Travelers v. Fed. Recovery Services (D. Utah 2016)

3rd Circuit Affirms Denial of Remand Motion, Upholds UM/UIM Waiver

In Lieb v. Allstate, the 3rd Circuit Court of Appeals affirmed district court rulings 1.) denying the insured’s remand motion after Allstate removed the case from state court; and 2.) affirming dismissal of breach of contract claims under an automobile insurance policy, finding the insured’s waiver of UM/UIM coverage to be valid under the Pa.M.V.F.R.L.

The district court properly looked to  assessing jurisdictional amount as of the time of the removal, the appeals court found.  At that time, the Plaintiff’s complaint contained a claim for insurance bad faith, thus taking the value of the case in excess of the $75,000 jurisdictional limit.
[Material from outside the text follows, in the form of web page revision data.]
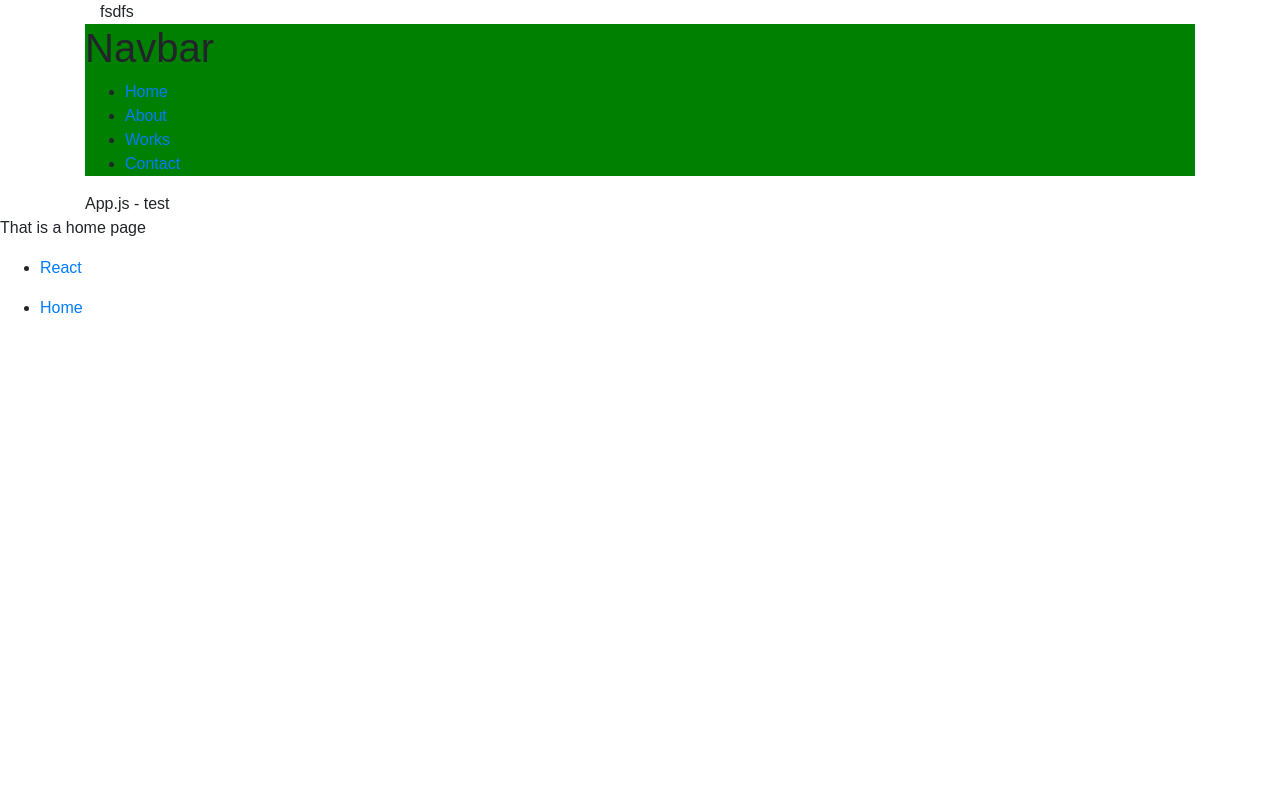
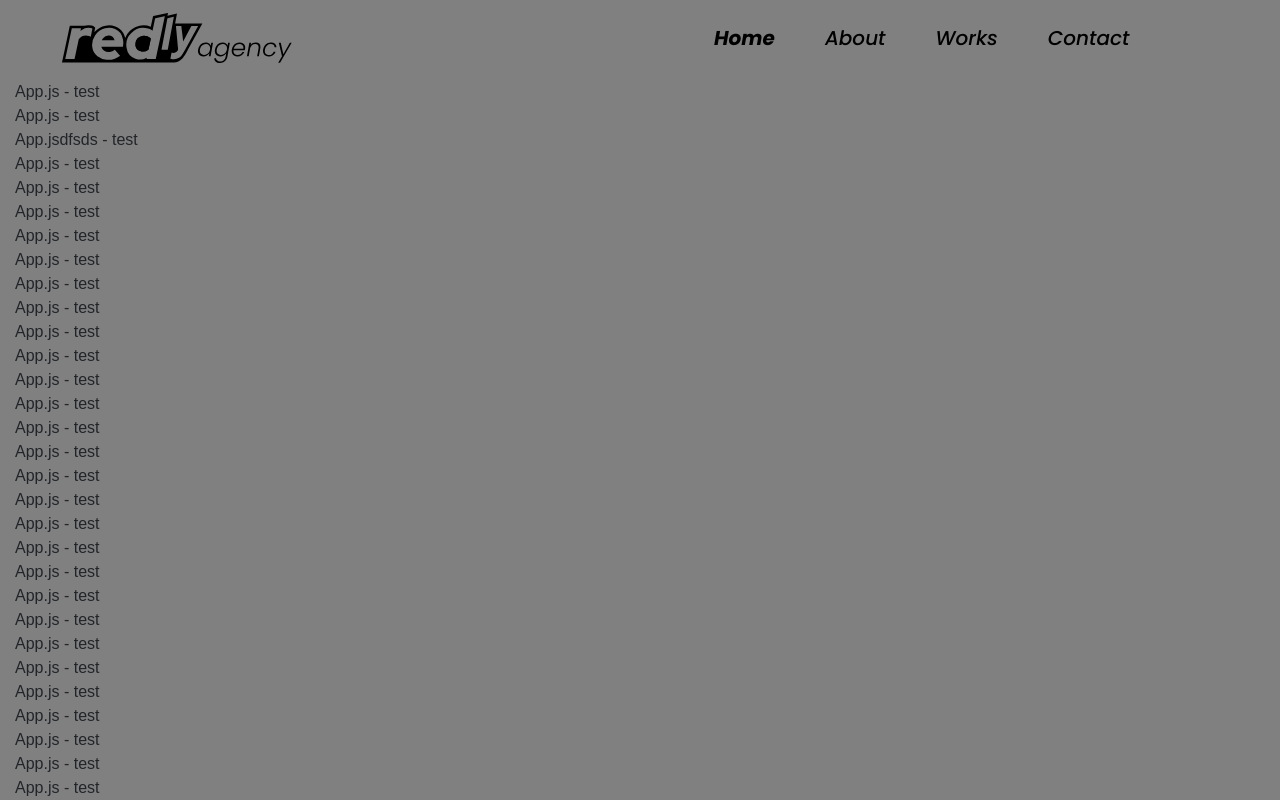
Before and after one commit to redlyagency/redly_app, a React (Create React App) app: page / in a window 1280 px wide. Shown: the top 800 px of the page. Built offline with nearby package versions, Linux system fonts and the light colour scheme.

Commit message:
work on navbar

```diff
--- a/src/App.js
+++ b/src/App.js
@@ -1,4 +1,5 @@
 import 'bootstrap/dist/css/bootstrap.min.css';
+import { Container } from 'react-bootstrap';
 import { createGlobalStyle } from 'styled-components';
 import styled from 'styled-components';
 import './fonts/fonts.css';
@@ -16,6 +17,8 @@ import NotFound from './pages/404';
 
 import Navbar from './templates/Navbar/navbar';
 
+import { theme } from './utils/theme/theme';
+
 const GlobalStyle = createGlobalStyle`
   * {
     font-family: 'Poppins', sans-serif;
@@ -24,14 +27,24 @@ const GlobalStyle = createGlobalStyle`
     -moz-user-select: none;
     -o-user-select: none;
     user-select: none;
+    transition: 0.5s;
   }
+    #root {margin: 0;padding: 0;}
+    ::-webkit-scrollbar {width: 5px;}
+    ::-webkit-scrollbar-track {background-color: white;}
+    ::-webkit-scrollbar-thumb {background-color: black;}
   body {
     box-sizing: border-box;
     margin: 0; padding: 0;
   }
 `;
 const AppWrapper = styled.div`
-  /* styled */
+  background-color: gray;
+  //background-image: ${theme.colors.bg_gradient};
+  max-width: 1920px;
+  height: 9999px;
+  margin: 0 auto 0 auto;
+  position: relative;
 `;
 
 function App() {
@@ -40,11 +53,13 @@ function App() {
       <GlobalStyle />
       <AppWrapper>
         <Router>
+        <Navbar />
 
-        <div className="container">
-        <Navbar />
-        App.js - test
-        </div>
+        <Container fluid>
+
+        App.js - test <br />App.js - test <br />App.jsdfsds - test <br />App.js - test <br />App.js - test <br />App.js - test <br />App.js - test <br />App.js - test <br />App.js - test <br />App.js - test <br />App.js - test <br />App.js - test <br />App.js - test <br />App.js - test <br />App.js - test <br />App.js - test <br />App.js - test <br />App.js - test <br />App.js - test <br />App.js - test <br />App.js - test <br />
+        App.js - test <br />App.js - test <br />App.js - test <br />App.js - test <br />App.js - test <br />App.js - test <br />App.js - test <br />App.js - test <br />App.js - test <br />App.js - test <br />App.js - test <br />App.js - test <br />App.js - test <br />App.js - test <br />App.js - test <br />App.js - test <br />App.js - test <br />App.js - test <br />App.js - test <br />App.js - test <br />App.js - test <br />App.js - test <br />App.js - test <br />App.js - test <br />
+        </Container>
         <Switch>
           <Route exact path="/" component={ Home } />
           <Route path="/about" component={ About } />
--- a/src/assets/svg/index.js
+++ /dev/null
@@ -1 +0,0 @@
-export { default as Logo } from './Logo'
--- /dev/null
+++ b/src/templates/Navbar/navbar.css
@@ -0,0 +1,65 @@
+.navbar {
+    position: absolute;
+    top: 0;
+    width: 100%;
+    background-color: transparent;
+    transition: transform 0.2s ease;
+}
+.navbar2 {
+    position: sticky;
+    top: 0;
+    width: 100%;
+    height: 80px;
+    background-color: white;
+    transition: transform 6s ease;
+    animation: myanimation 0.2s;
+    z-index: 2;
+}
+@keyframes myanimation {
+0% {
+    background-color: transparent;
+    color: transparent;
+}
+35% {
+    background-color: white;
+}
+100% {
+    background-color: white;
+}
+}
+.active {
+    font-family: 'Poppins-BoldItalic' !important;
+    text-decoration: none !important;
+    position: relative;
+}
+.active::after {
+    content: '';
+    width: 6px;
+    height: 6px;
+    position: absolute;
+    left: 50%;
+    transform: translateX(-50%);
+    border-radius: 100%;
+    top: 30px;
+    background-color: black;
+    animation-name: showin;
+    animation-duration: 0.2s;
+}
+@keyframes showin {
+0% {
+    opacity: 0;
+    top: 0;
+}
+50% {
+    opacity: 0.1;
+    top: 15px;
+}
+100% {
+    opacity: 1;
+    top: 30px;
+}
+}
+a:hover {
+    color: black;
+    text-decoration: none;
+}
--- a/src/templates/Navbar/navbar.jsx
+++ b/src/templates/Navbar/navbar.jsx
@@ -1,42 +1,133 @@
-import React from 'react';
-import { Link } from 'react-router-dom';
+import React, { useState, useEffect } from 'react';
+import { Link, NavLink } from 'react-router-dom';
 import styled from 'styled-components';
-import { Container } from 'react-bootstrap';
+import { theme } from '../../utils/theme/theme';
+import { Navbar, Nav } from 'react-bootstrap';
+import './navbar.css';
 
+import Logo from '../../assets/svg/logo';
 
+const NavbarModificated = styled(Navbar)`
+    position: sticky;
+    top: 0;
+`;
+const NavLogo = styled(Logo)`
+    height: 50px;
+    margin: 0 0 0 ${ theme.margin.default };
+`;
+const NavUl = styled.ul`
+    margin: 0 ${ theme.margin.default } 0 0;
+    padding: 0;
+    width: 600px;
+`;
+const NavLi = styled.li`
+    display: block;
+    text-align: center;
+    float: left;
+    padding-left: 50px;
+`;
+const NavLinkAB = styled(Link)`
 
-const BgDiv = styled.div`
-    background-color: green;
+`;
+const NavLinkA = styled(NavLink)`
+    color: ${ theme.colors.black };
+    font-family: 'Poppins-MediumItalic';
+    font-size: 20px;
+    position: relative;
+
+    :hover {
+        margin-left: 4px;
+    }
+    ::before {
+        content: '';
+        position: absolute;
+        height: 3px;
+        background-color: white;
+        top: 50%;
+        transform: translateY(-50%);
+        left: 0;
+        width: 0;
+        transition: 0.2s;
+    }
+    :hover::before {
+        width: 100%;
+    }
+`;
+const CVDEdfvdfg = styled.div`
+    padding: 0;
+`;
+const NavbarBlank = styled.div`
+    background-color: ${ theme.colors.transparent };
+    width: 100%;
+    height: 80px;
 `;
 
-class Navbar extends React.Component {
-    render() {
-        return (
-            <>
-                <Container fluid>
-                    fsdfs
-                </Container>
-
-                <BgDiv>
-                <h1>Navbar</h1>
-                <ul>
-            <li>
-              <Link to="/">Home</Link>
-            </li>
-            <li>
-              <Link to="/about">About</Link>
-            </li>
-            <li>
-              <Link to="/works">Works</Link>
-            </li>
-            <li>
-              <Link to="/contact">Contact</Link>
-            </li>
-          </ul>
-            </BgDiv>
-            </>
-        );
-    }
+const NavbarData = {
+    home: 'Home',
+    about: 'About',
+    works: 'Works',
+    contact: 'Contact'
 }
 
-export default Navbar;
+function NavbarMain() {
+
+    const [navbar, setNavbar] = useState("navbar");
+
+    const listenScrollEvent = event => {
+      if (window.scrollY < 73) {
+        return setNavbar("navbar");
+      } else if (window.scrollY > 70) {
+        return setNavbar("navbar2");
+      }
+    };
+
+    useEffect(() => {
+      window.addEventListener("scroll", listenScrollEvent);
+
+      return () => window.removeEventListener("scroll", listenScrollEvent);
+    }, []);
+
+    return (
+        <>
+            <NavbarBlank />
+            <CVDEdfvdfg className={navbar}>
+                <NavbarModificated className="container-fluid navbar-expand-md navbar" collapseOnSelect expand="lg" bg="transparent" variant="dark">
+                    <NavLinkAB to="/">
+                        <Navbar.Brand>
+                            <NavLogo />
+                        </Navbar.Brand>
+                    </NavLinkAB>
+                    <Navbar.Toggle aria-controls="responsive-navbar-nav" />
+                    <Navbar.Collapse id="responsive-navbar-nav">
+                        <Nav className="navbar-nav ml-auto">
+                            <NavUl>
+                                <NavLi>
+                                    <NavLinkA to="/" activeClassName="active" exact={true}>
+                                        { NavbarData.home }
+                                    </NavLinkA>
+                                </NavLi>
+                                <NavLi>
+                                    <NavLinkA to="/about" activeClassName="active">
+                                        { NavbarData.about }
+                                    </NavLinkA>
+                                </NavLi>
+                                <NavLi>
+                                    <NavLinkA to="/works" activeClassName="active">
+                                        { NavbarData.works }
+                                    </NavLinkA>
+                                </NavLi>
+                                <NavLi>
+                                    <NavLinkA to="/contact" activeClassName="active">
+                                        { NavbarData.contact }
+                                    </NavLinkA>
+                                </NavLi>
+                            </NavUl>
+                        </Nav>
+                    </Navbar.Collapse>
+                </NavbarModificated>
+            </CVDEdfvdfg>
+        </>
+    );
+  }
+
+  export default NavbarMain;
--- a/src/utils/theme/theme.jsx
+++ b/src/utils/theme/theme.jsx
@@ -14,9 +14,10 @@ export const colors = {
     white: '#FFFFFF',
     gray: '#5D5D5D',
     lightergray: '#E3E3E3',
+    transparent: 'transparent'
 };
 const margin = {
-    default: '4%',
+    default: '20%',
 }
 const size = {
     mobileS: '320px',
```
Also changed, not shown: src/assets/svg/logo.jsx (renamed from src/assets/svg/Logo.js), src/assets/svg/logo.svg (deleted).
The appeals court also affirmed the dismissal of the insured’s suit for UM/UIM benefits, finding a signed waiver form in compliance with Pa. law.

Lieb v. Allstate (3rd Cir. 2016)

NJ Gov. Signs Fraudulent COI Bill

New Jersey Governor Chris Christie has signed legislation which makes it expressly illegal to request the issuance of certificates of insurance which contain false or misleading information. Click on link below for full text of bill.

New Jersey Bill S-3270